Plant evolutionary ecology
The leaves of Darlingtonia californica are among the strangest of all plants. Although many of the leaf's features are putative adaptations enabling the trapping of insect prey, they may serve alternative purposes. Using field and lab experiments, I tested alternative adaptive hypotheses for D. californica's "forked tongue" appendage and window-like fenestrae.
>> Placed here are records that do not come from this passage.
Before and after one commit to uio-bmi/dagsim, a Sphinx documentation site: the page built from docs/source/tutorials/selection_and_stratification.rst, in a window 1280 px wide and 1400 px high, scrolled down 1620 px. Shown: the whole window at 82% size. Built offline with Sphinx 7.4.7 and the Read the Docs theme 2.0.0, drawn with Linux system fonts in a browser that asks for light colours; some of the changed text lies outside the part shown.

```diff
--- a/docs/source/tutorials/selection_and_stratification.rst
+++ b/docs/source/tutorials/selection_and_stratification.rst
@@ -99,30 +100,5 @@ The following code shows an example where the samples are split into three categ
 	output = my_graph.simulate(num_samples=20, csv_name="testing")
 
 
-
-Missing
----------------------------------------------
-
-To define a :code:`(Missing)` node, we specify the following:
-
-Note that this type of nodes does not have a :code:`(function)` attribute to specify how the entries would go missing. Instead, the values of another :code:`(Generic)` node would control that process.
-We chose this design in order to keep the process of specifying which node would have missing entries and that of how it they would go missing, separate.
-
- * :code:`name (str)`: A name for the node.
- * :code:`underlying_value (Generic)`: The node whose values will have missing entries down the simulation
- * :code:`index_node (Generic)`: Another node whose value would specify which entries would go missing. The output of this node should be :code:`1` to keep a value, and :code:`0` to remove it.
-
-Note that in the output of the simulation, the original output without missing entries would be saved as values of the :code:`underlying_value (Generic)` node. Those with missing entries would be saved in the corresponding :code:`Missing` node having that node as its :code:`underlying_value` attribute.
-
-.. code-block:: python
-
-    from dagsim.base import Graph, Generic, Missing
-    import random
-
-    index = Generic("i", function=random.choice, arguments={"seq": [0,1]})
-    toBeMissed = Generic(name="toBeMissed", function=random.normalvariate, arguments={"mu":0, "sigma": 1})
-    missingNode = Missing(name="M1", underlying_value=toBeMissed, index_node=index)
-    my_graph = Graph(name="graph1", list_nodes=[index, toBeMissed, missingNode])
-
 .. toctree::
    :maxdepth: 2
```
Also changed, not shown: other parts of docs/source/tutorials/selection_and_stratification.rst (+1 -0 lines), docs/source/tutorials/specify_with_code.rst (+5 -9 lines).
In addition, I found that bacteria can alter the rheological properties of a pitcher's fluid to facilitate prey retention (see video below).
In the future, I plan to expand these types of studies to old-world pitcher plants (Nepenthes spp.) to investigate whether this speciose group has undergone parallel convergent radiations on a number of Southeast Asian islands.